Segment Start: RECORDS FOR THE TASK
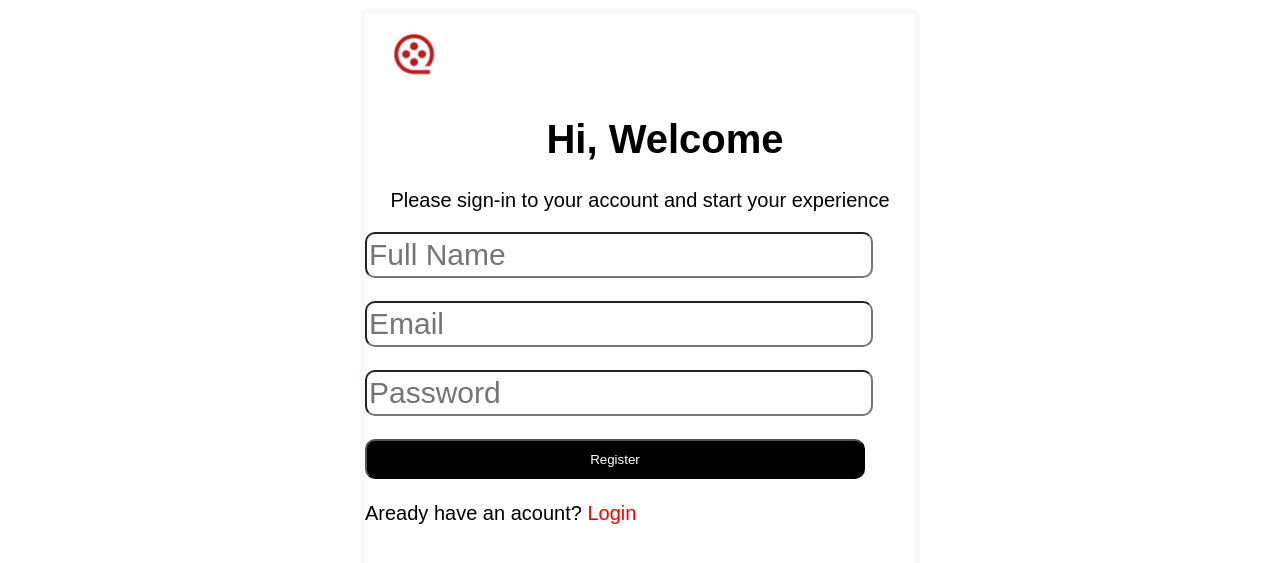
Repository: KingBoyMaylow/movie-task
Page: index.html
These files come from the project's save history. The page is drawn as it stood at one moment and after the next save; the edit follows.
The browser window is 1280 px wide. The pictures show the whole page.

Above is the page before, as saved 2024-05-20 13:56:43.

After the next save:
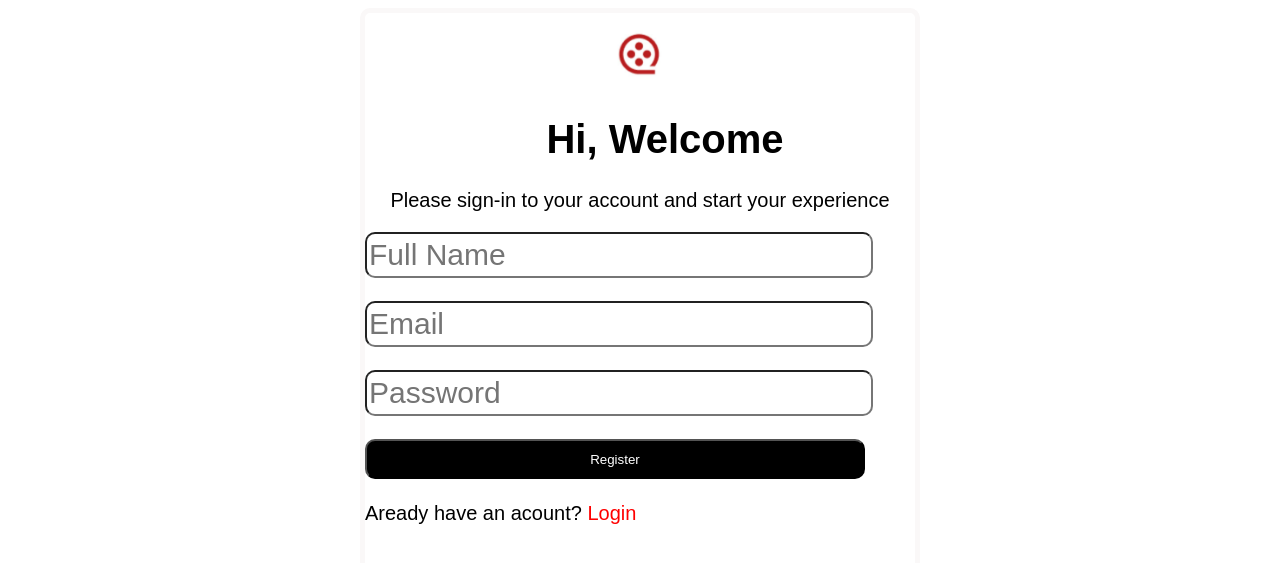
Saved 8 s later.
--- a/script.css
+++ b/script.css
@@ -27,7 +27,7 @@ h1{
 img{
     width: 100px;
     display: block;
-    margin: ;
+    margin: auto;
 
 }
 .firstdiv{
Segment End: RECORDS FOR THE TASK
Segment Start: RECORDS FOR THE TASK
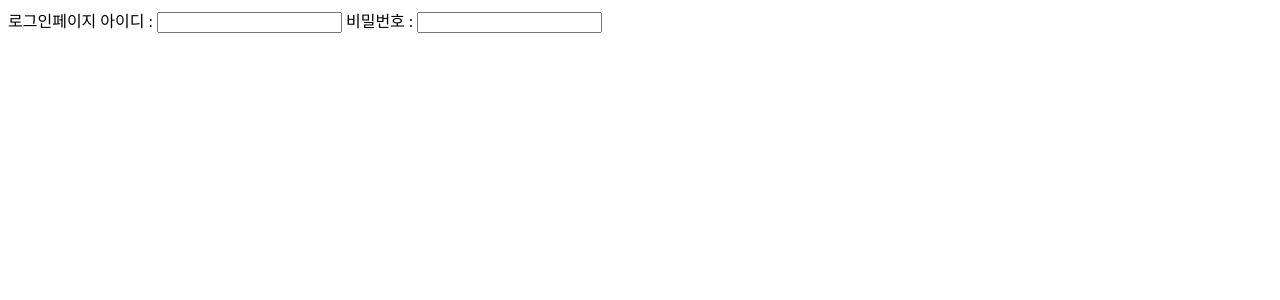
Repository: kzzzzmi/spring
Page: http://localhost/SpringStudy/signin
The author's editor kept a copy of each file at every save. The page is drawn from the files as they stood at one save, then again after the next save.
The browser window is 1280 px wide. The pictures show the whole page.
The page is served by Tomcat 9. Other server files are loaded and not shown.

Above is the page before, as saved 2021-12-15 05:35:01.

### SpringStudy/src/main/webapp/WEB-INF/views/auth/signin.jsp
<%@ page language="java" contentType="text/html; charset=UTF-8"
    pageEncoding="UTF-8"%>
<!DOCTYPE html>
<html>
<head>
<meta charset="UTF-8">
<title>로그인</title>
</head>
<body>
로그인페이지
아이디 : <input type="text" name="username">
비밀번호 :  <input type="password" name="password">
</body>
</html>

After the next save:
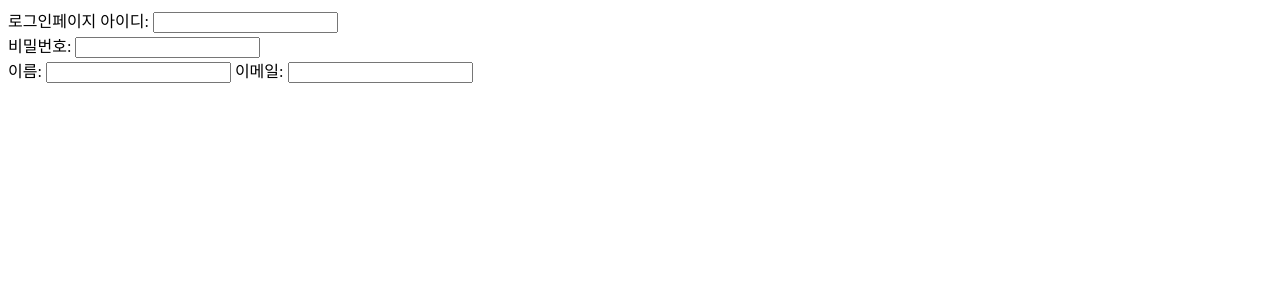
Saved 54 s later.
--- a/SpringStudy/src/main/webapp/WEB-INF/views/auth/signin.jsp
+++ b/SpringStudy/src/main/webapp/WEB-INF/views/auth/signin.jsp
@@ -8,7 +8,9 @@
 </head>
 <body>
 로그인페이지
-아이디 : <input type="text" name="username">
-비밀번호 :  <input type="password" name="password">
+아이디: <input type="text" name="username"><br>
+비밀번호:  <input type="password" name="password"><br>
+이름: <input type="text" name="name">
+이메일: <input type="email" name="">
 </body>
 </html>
Segment End: RECORDS FOR THE TASK
§ WHAT YOU WILL DO
Wherever the word "files" appears in a line of the data above, copy that line.

§ TASK RESPONSE
These files come from the project's save history. The page is drawn as it stood at one moment and after the next save; the edit follows.
The author's editor kept a copy of each file at every save. The page is drawn from the files as they stood at one save, then again after the next save.
The page is served by Tomcat 9. Other server files are loaded and not shown.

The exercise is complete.